Goal of the exercise: Each record must be repeated exactly as it stands.

Data extracted from a collection
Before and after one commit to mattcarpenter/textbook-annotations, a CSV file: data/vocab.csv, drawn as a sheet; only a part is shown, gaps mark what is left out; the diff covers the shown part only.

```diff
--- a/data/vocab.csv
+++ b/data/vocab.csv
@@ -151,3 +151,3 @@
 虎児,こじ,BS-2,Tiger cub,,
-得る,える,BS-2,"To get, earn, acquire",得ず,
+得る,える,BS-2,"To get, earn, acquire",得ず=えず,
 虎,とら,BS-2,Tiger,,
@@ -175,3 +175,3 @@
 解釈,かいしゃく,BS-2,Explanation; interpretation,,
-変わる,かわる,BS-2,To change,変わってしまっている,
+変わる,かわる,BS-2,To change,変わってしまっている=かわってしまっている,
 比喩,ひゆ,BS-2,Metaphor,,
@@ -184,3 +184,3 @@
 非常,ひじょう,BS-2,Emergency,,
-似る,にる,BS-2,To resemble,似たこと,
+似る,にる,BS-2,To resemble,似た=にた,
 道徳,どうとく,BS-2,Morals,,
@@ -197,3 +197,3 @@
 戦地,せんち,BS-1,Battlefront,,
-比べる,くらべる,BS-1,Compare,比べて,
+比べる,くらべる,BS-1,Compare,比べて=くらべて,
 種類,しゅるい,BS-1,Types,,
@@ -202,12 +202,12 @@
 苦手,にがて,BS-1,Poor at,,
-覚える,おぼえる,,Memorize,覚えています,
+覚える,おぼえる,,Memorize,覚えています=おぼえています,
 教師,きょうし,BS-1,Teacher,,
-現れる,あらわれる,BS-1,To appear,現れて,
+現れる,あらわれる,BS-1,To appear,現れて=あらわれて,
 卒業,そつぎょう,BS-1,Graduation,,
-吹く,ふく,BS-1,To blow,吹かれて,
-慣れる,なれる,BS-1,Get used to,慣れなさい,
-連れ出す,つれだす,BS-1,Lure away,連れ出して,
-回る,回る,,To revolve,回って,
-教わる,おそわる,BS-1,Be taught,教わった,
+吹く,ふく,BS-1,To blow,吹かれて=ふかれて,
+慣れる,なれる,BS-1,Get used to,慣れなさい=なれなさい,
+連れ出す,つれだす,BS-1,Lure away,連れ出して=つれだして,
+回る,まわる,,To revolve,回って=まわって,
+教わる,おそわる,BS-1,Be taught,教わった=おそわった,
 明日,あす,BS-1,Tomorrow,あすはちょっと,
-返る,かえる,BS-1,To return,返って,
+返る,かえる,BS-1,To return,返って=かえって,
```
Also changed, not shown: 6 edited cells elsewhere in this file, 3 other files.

Task solution:
Before and after one commit to mattcarpenter/textbook-annotations, a CSV file: data/vocab.csv, drawn as a sheet; only a part is shown, gaps mark what is left out; the diff covers the shown part only.

```diff
--- a/data/vocab.csv
+++ b/data/vocab.csv
@@ -151,3 +151,3 @@
 虎児,こじ,BS-2,Tiger cub,,
-得る,える,BS-2,"To get, earn, acquire",得ず,
+得る,える,BS-2,"To get, earn, acquire",得ず=えず,
 虎,とら,BS-2,Tiger,,
@@ -175,3 +175,3 @@
 解釈,かいしゃく,BS-2,Explanation; interpretation,,
-変わる,かわる,BS-2,To change,変わってしまっている,
+変わる,かわる,BS-2,To change,変わってしまっている=かわってしまっている,
 比喩,ひゆ,BS-2,Metaphor,,
@@ -184,3 +184,3 @@
 非常,ひじょう,BS-2,Emergency,,
-似る,にる,BS-2,To resemble,似たこと,
+似る,にる,BS-2,To resemble,似た=にた,
 道徳,どうとく,BS-2,Morals,,
@@ -197,3 +197,3 @@
 戦地,せんち,BS-1,Battlefront,,
-比べる,くらべる,BS-1,Compare,比べて,
+比べる,くらべる,BS-1,Compare,比べて=くらべて,
 種類,しゅるい,BS-1,Types,,
@@ -202,12 +202,12 @@
 苦手,にがて,BS-1,Poor at,,
-覚える,おぼえる,,Memorize,覚えています,
+覚える,おぼえる,,Memorize,覚えています=おぼえています,
 教師,きょうし,BS-1,Teacher,,
-現れる,あらわれる,BS-1,To appear,現れて,
+現れる,あらわれる,BS-1,To appear,現れて=あらわれて,
 卒業,そつぎょう,BS-1,Graduation,,
-吹く,ふく,BS-1,To blow,吹かれて,
-慣れる,なれる,BS-1,Get used to,慣れなさい,
-連れ出す,つれだす,BS-1,Lure away,連れ出して,
-回る,回る,,To revolve,回って,
-教わる,おそわる,BS-1,Be taught,教わった,
+吹く,ふく,BS-1,To blow,吹かれて=ふかれて,
+慣れる,なれる,BS-1,Get used to,慣れなさい=なれなさい,
+連れ出す,つれだす,BS-1,Lure away,連れ出して=つれだして,
+回る,まわる,,To revolve,回って=まわって,
+教わる,おそわる,BS-1,Be taught,教わった=おそわった,
 明日,あす,BS-1,Tomorrow,あすはちょっと,
-返る,かえる,BS-1,To return,返って,
+返る,かえる,BS-1,To return,返って=かえって,
```
Also changed, not shown: 6 edited cells elsewhere in this file, 3 other files.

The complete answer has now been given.